» **ABOUT THIS EXERCISE**: How many lines in the records below contain the word "className"? Reply with that number only.

» **DATA EXCERPTS**:
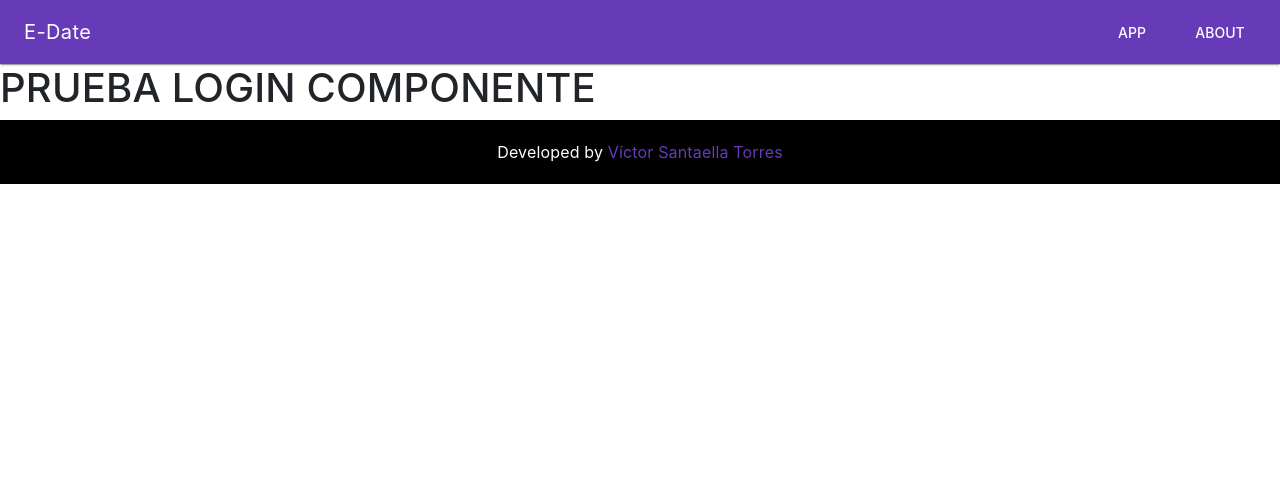
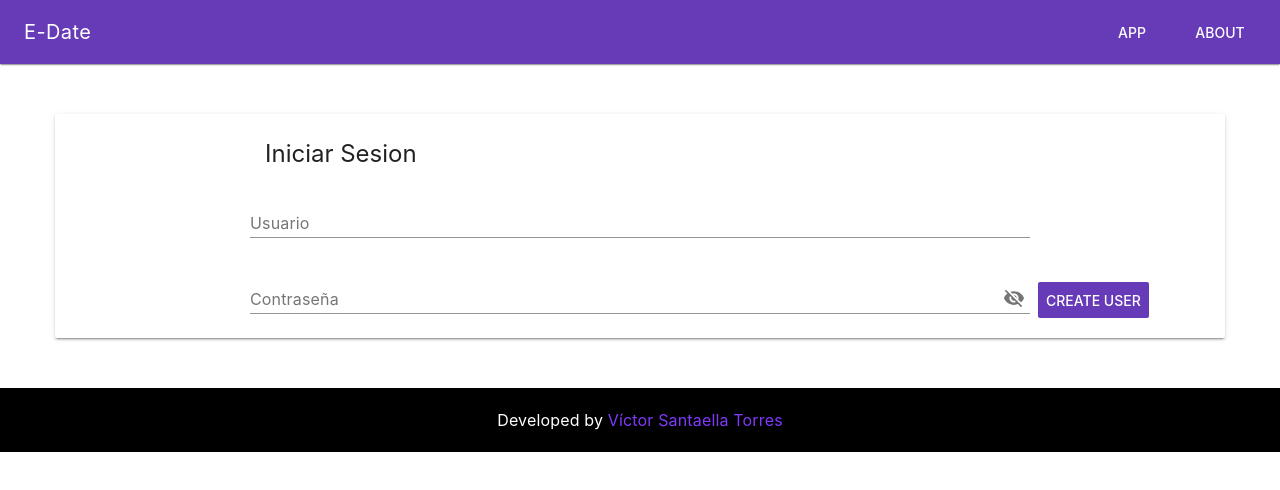
Before and after one commit to victorst79/e-date-CRM, a Vue app in the folder App/: page /#/ in a window 1280 px wide. Shown: the top 490 px of the page. Built offline with nearby package versions, Linux system fonts and the light colour scheme.

Commit message:
login 90%

```diff
--- a/App/src/App.vue
+++ b/App/src/App.vue
@@ -22,9 +22,15 @@
 </template>
 
 <style lang="scss" scope>
-	div#nav{
-		background-color:#673ab7;
-	}
+	@import "~vue-material/dist/theme/engine";
+	$primary: #7f39fb;
+	$secundary: #673ab7;
+	@include md-register-theme("default", (
+		primary: $primary,
+		accent: $secundary
+	));
+
+	@import "~vue-material/dist/theme/all";
 
 	#nav h3{
 		color: white;
@@ -42,7 +48,7 @@
 
 	.footer{
 		text-align: center;
-		background-color: black;
+		background-color: black !important;
 		width: 100vw;
 
 		span{
--- a/App/src/components/Login.vue
+++ b/App/src/components/Login.vue
@@ -1,10 +1,23 @@
 <template>
-  <section>
-    <h1>PRUEBA LOGIN COMPONENTE</h1>
-    <div id="login-form">
+  <div class="form-login container">
+     <md-card class="row">
+      <md-card-header class="offset-2 col-8">
+        <div class="md-title">Iniciar Sesion</div>
+      </md-card-header>
+      <md-field md-clearable class="offset-md-2 col-md-8 offset-1 col-10">
+        <label>Usuario</label>
+        <md-input v-model="initial"></md-input>
+      </md-field>
 
-    </div>
-  </section>
+      <md-field class="offset-md-2 col-md-8 offset-1 col-10">
+        <label>Contraseña</label>
+        <md-input v-model="password" type="password"></md-input>
+      </md-field>
+      <md-card-actions class="">
+        <md-button class="boton-login">Create user</md-button>
+      </md-card-actions>
+     </md-card>
+  </div>
 </template>
 
 <script>
@@ -13,6 +26,19 @@ export default {
 }
 </script>
 
+<style lang="scss" scoped>
+  .md-progress-bar {
+    position: absolute;
+    top: 0;
+    right: 0;
+    left: 0;
+  }
 
-<style scoped>
+  .form-login{
+    padding: 50px 0px;
+  }
+
+  .boton-login{
+    background-color: #673ab7 ;
+  }
 </style>
--- a/App/src/main.js
+++ b/App/src/main.js
@@ -7,7 +7,11 @@ import 'vue-material/dist/vue-material.min.css'
 import "bootstrap/dist/css/bootstrap.min.css"
 import "bootstrap-vue/dist/bootstrap-vue.css"
 
+// MATERIAL THEME
+import 'vue-material/dist/vue-material.min.css'
+// import 'vue-material/dist/theme/default.css'
 Vue.use(VueMaterial);
+
 // Vue.use(firestorePlugin)
 Vue.config.productionTip = false
 
```
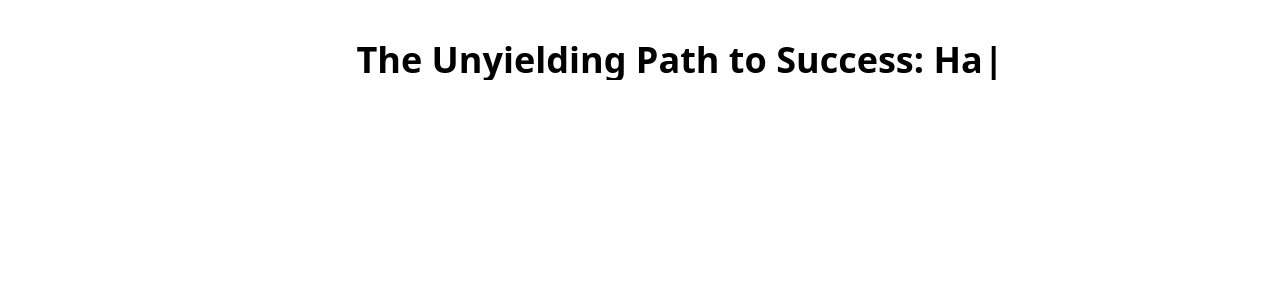
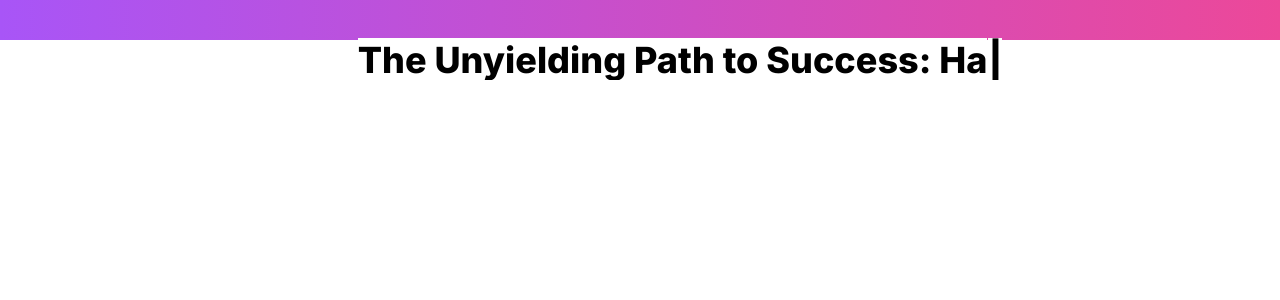
Before and after one commit to itsfoxdog/hardwork, a Next.js app: page / in a window 1280 px wide. Shown: the top 300 px of the page. Built offline with nearby package versions, Linux system fonts and the light colour scheme.

Commit message:
Update page.tsx

```diff
--- a/app/page.tsx
+++ b/app/page.tsx
@@ -4,10 +4,8 @@ import React from "react";
 
 export default function Home() {
   return (
-    <body className="bg-gradient-to-r from-purple-500 to-pink-500">
-      <main className="overflow-hidden">
-        <Hero />
-      </main>
-    </body>
+    <main className="overflow-hidden bg-gradient-to-r from-purple-500 to-pink-500">
+      <Hero />
+    </main>
   );
 }
```
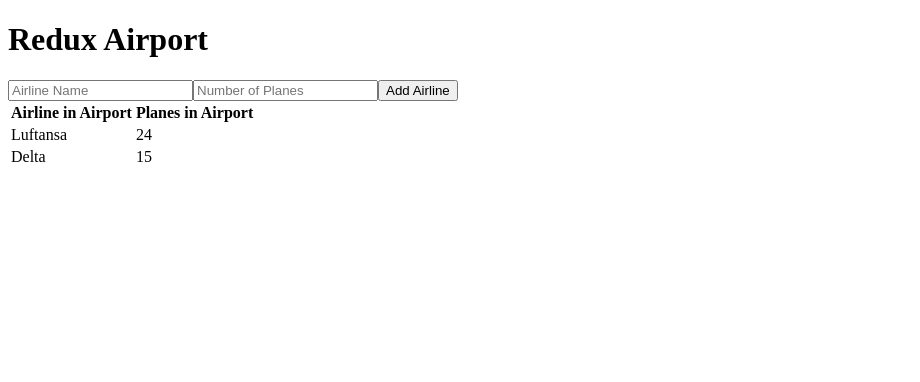
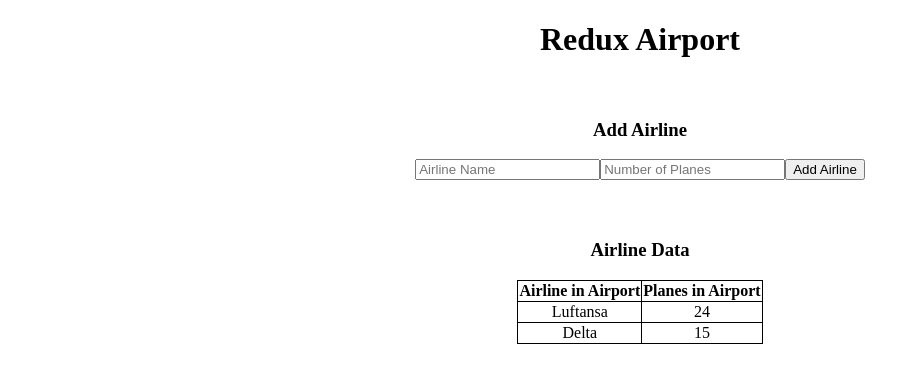
Before and after one commit to KxcCarter/redux-airport, a React (Create React App) app: page / in a window 1280 px wide. Shown: the top 382 px of the page, without its empty margins (0-920 px from the left). Built offline with nearby package versions, Linux system fonts and the light colour scheme.

Commit message:
Centers elements on page.

```diff
--- a/src/components/AirlineList/AirlineList.js
+++ b/src/components/AirlineList/AirlineList.js
@@ -13,6 +13,8 @@ class AirlineList extends Component {
       );
     });
     return (
+      <div className="wrapper">
+        <h3>Airline Data</h3>
         <table>
           <thead>
             <tr>
@@ -22,6 +24,7 @@ class AirlineList extends Component {
           </thead>
           <tbody>{airlinesInAirport}</tbody>
         </table>
+      </div>
     );
   }
 }
--- a/src/components/FormAddAirline/FormAddAirline.js
+++ b/src/components/FormAddAirline/FormAddAirline.js
@@ -30,7 +30,8 @@ class FormAddAirline extends Component {
   };
   render() {
     return (
-      <div>
+      <div className="wrapper">
+        <h3>Add Airline</h3>
         <form onSubmit={this.clickAddAirline}>
           <input
             onChange={(event) => this.handleInputChange(event, 'enteredAirline')}
--- /dev/null
+++ b/src/index.css
@@ -0,0 +1,18 @@
+table {
+  border-collapse: collapse;
+  margin: auto;
+}
+
+.wrapper {
+  padding: 20px;
+}
+
+body {
+  text-align: center;
+}
+
+table,
+th,
+td {
+  border: 1px solid black;
+}
--- a/src/index.js
+++ b/src/index.js
@@ -3,6 +3,7 @@ import ReactDOM from 'react-dom';
 import App from './components/App/App';
 import { createStore, combineReducers } from 'redux';
 import { Provider } from 'react-redux';
+import './index.css';
 
 // This is a reducer. It handles state for arrays or objects.
 
```
Lines whose indentation alone changed are shown as unchanged.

» **YOUR SOLUTION**: 5